§ Material to process:
----------------
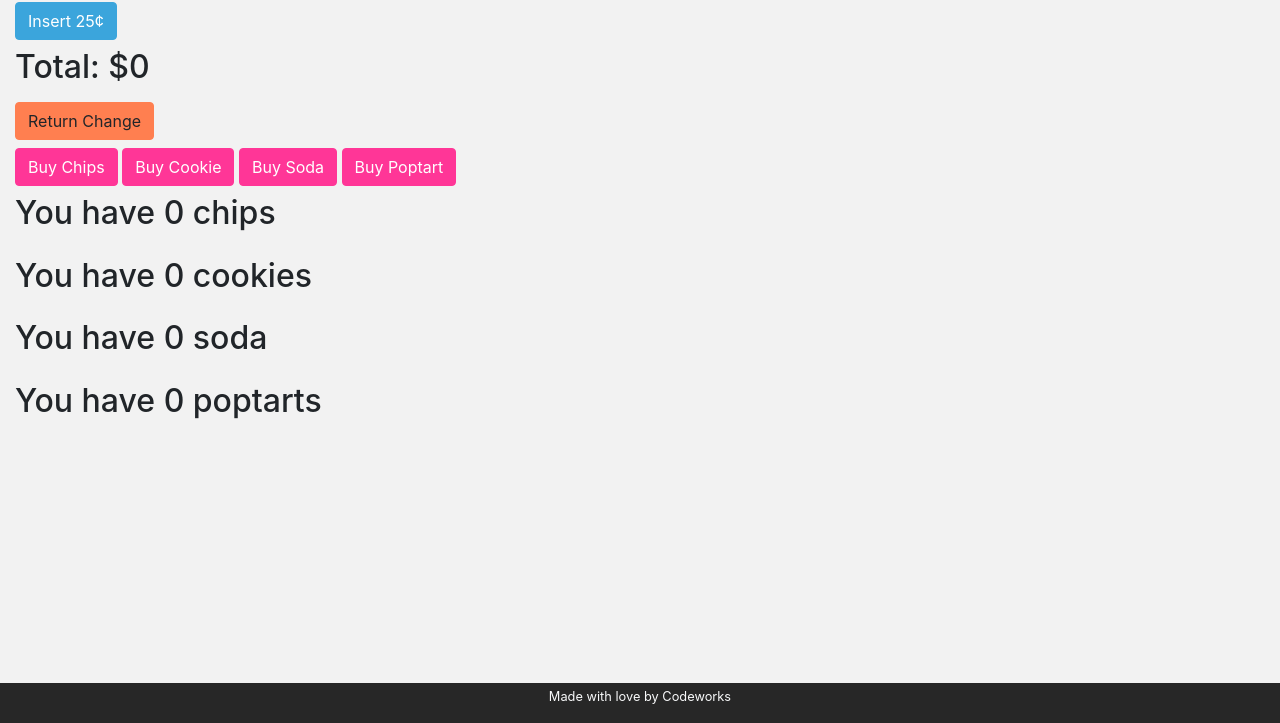
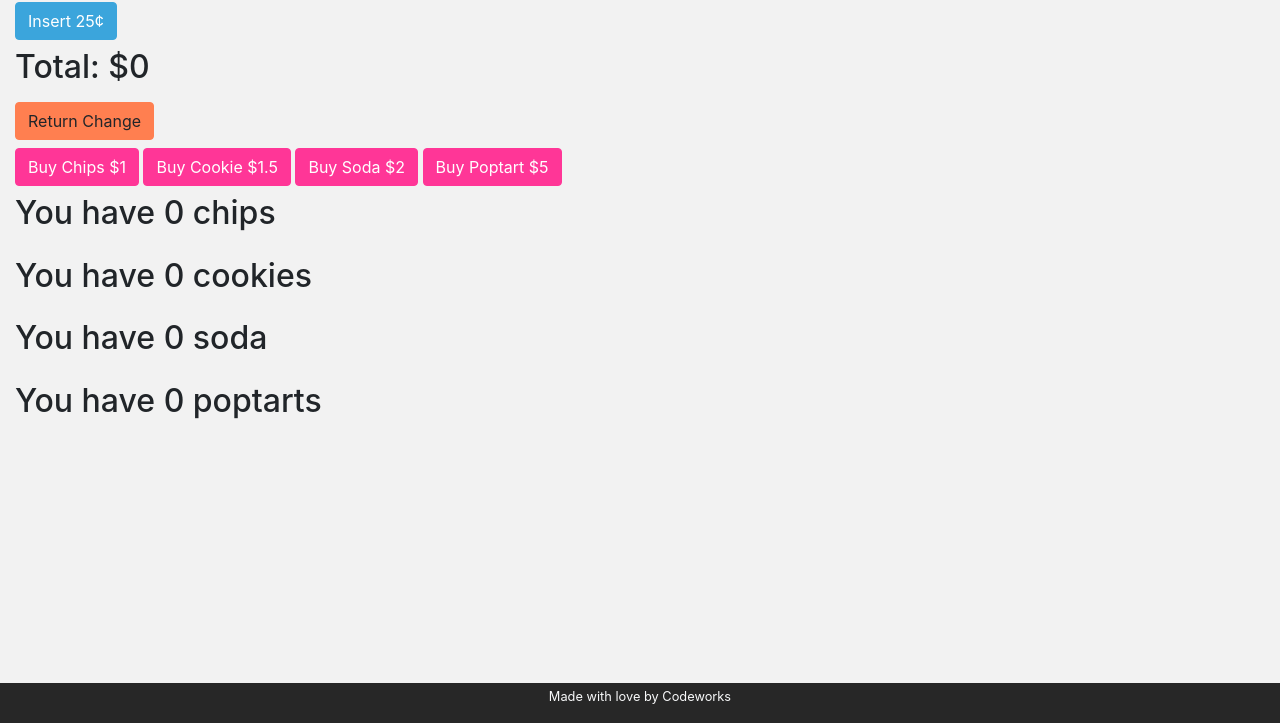
Before and after one commit to Jo-nathanWright/vendingMachine, a website with bundled scripts: page index.html in a window 1280 px wide. Shown: the part 77-800 px from the top of the page. Built offline with nearby package versions, Linux system fonts and the light colour scheme.

Commit message:
Minor Button and log changes

```diff
--- a/app/Services/MachinesService.js
+++ b/app/Services/MachinesService.js
@@ -13,7 +13,6 @@ class MachinesService {
         if (ProxyState.total >= foundSnack.price) {
             foundSnack.amount += 1
             ProxyState.total = (ProxyState.total - foundSnack.price)
-            console.log(foundSnack.amount)
         } else {
             alert("You don't have enough cash for that!")
         }
--- a/index.html
+++ b/index.html
@@ -29,13 +29,13 @@
         </div>
         <div>
             <button type="button" class="btn btn-secondary" onclick="app.machinesController.buy('Chips')">Buy
-                Chips</button>
+                Chips $1</button>
             <button type="button" class="btn btn-secondary" onclick="app.machinesController.buy('Cookie')">Buy
-                Cookie</button>
+                Cookie $1.5</button>
             <button type="button" class="btn btn-secondary" onclick="app.machinesController.buy('Soda')">Buy
-                Soda</button>
+                Soda $2</button>
             <button type="button" class="btn btn-secondary" onclick="app.machinesController.buy('Poptart')">Buy
-                Poptart</button>
+                Poptart $5</button>
             <h2 class="py-2">You have <span id="Chips">0</span> chips</h2>
             <h2 class="py-2">You have <span id="Cookie">0</span> cookies</h2>
             <h2 class="py-2">You have <span id="Soda">0</span> soda</h2>
```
----------------
§ Exercise description: Count the lines above that contain the word "class". Write only the number.

§ The answer: 8